▶ Work to complete
All entries must be set down once more, precisely as given.

[Items from a dataset]
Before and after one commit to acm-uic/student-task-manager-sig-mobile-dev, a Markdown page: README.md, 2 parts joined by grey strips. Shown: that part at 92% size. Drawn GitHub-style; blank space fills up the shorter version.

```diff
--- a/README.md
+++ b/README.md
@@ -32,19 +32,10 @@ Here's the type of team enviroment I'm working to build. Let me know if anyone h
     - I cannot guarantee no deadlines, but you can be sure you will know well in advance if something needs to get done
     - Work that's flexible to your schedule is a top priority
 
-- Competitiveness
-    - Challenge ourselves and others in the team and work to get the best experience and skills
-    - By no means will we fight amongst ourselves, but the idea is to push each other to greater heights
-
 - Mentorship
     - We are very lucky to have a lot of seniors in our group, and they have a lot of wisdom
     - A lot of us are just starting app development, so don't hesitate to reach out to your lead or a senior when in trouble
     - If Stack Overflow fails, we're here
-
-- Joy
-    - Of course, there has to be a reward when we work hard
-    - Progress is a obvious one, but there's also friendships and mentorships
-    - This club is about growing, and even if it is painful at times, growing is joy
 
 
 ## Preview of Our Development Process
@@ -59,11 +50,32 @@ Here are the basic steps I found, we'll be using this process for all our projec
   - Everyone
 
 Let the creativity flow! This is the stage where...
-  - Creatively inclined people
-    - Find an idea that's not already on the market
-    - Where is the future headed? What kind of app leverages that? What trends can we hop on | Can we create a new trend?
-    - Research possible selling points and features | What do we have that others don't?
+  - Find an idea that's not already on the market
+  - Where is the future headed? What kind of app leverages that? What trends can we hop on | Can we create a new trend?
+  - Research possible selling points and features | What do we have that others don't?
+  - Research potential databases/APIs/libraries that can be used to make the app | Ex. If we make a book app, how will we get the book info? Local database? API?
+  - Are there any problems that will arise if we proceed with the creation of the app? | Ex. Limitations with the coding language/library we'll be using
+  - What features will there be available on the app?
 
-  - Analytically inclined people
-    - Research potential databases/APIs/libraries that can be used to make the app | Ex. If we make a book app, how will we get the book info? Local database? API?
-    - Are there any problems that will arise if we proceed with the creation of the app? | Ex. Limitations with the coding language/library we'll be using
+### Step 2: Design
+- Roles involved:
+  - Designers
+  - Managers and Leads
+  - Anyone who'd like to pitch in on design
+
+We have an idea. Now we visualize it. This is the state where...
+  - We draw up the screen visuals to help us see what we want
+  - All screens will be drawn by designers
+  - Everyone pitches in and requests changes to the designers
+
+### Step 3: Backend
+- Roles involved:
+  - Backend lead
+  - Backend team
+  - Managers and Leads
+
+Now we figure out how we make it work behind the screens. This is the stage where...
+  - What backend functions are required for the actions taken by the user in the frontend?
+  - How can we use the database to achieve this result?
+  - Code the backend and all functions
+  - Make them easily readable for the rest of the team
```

▶ Exercise solution
Before and after one commit to acm-uic/student-task-manager-sig-mobile-dev, a Markdown page: README.md, 2 parts joined by grey strips. Shown: that part at 92% size. Drawn GitHub-style; blank space fills up the shorter version.

```diff
--- a/README.md
+++ b/README.md
@@ -32,19 +32,10 @@ Here's the type of team enviroment I'm working to build. Let me know if anyone h
     - I cannot guarantee no deadlines, but you can be sure you will know well in advance if something needs to get done
     - Work that's flexible to your schedule is a top priority
 
-- Competitiveness
-    - Challenge ourselves and others in the team and work to get the best experience and skills
-    - By no means will we fight amongst ourselves, but the idea is to push each other to greater heights
-
 - Mentorship
     - We are very lucky to have a lot of seniors in our group, and they have a lot of wisdom
     - A lot of us are just starting app development, so don't hesitate to reach out to your lead or a senior when in trouble
     - If Stack Overflow fails, we're here
-
-- Joy
-    - Of course, there has to be a reward when we work hard
-    - Progress is a obvious one, but there's also friendships and mentorships
-    - This club is about growing, and even if it is painful at times, growing is joy
 
 
 ## Preview of Our Development Process
@@ -59,11 +50,32 @@ Here are the basic steps I found, we'll be using this process for all our projec
   - Everyone
 
 Let the creativity flow! This is the stage where...
-  - Creatively inclined people
-    - Find an idea that's not already on the market
-    - Where is the future headed? What kind of app leverages that? What trends can we hop on | Can we create a new trend?
-    - Research possible selling points and features | What do we have that others don't?
+  - Find an idea that's not already on the market
+  - Where is the future headed? What kind of app leverages that? What trends can we hop on | Can we create a new trend?
+  - Research possible selling points and features | What do we have that others don't?
+  - Research potential databases/APIs/libraries that can be used to make the app | Ex. If we make a book app, how will we get the book info? Local database? API?
+  - Are there any problems that will arise if we proceed with the creation of the app? | Ex. Limitations with the coding language/library we'll be using
+  - What features will there be available on the app?
 
-  - Analytically inclined people
-    - Research potential databases/APIs/libraries that can be used to make the app | Ex. If we make a book app, how will we get the book info? Local database? API?
-    - Are there any problems that will arise if we proceed with the creation of the app? | Ex. Limitations with the coding language/library we'll be using
+### Step 2: Design
+- Roles involved:
+  - Designers
+  - Managers and Leads
+  - Anyone who'd like to pitch in on design
+
+We have an idea. Now we visualize it. This is the state where...
+  - We draw up the screen visuals to help us see what we want
+  - All screens will be drawn by designers
+  - Everyone pitches in and requests changes to the designers
+
+### Step 3: Backend
+- Roles involved:
+  - Backend lead
+  - Backend team
+  - Managers and Leads
+
+Now we figure out how we make it work behind the screens. This is the stage where...
+  - What backend functions are required for the actions taken by the user in the frontend?
+  - How can we use the database to achieve this result?
+  - Code the backend and all functions
+  - Make them easily readable for the rest of the team
```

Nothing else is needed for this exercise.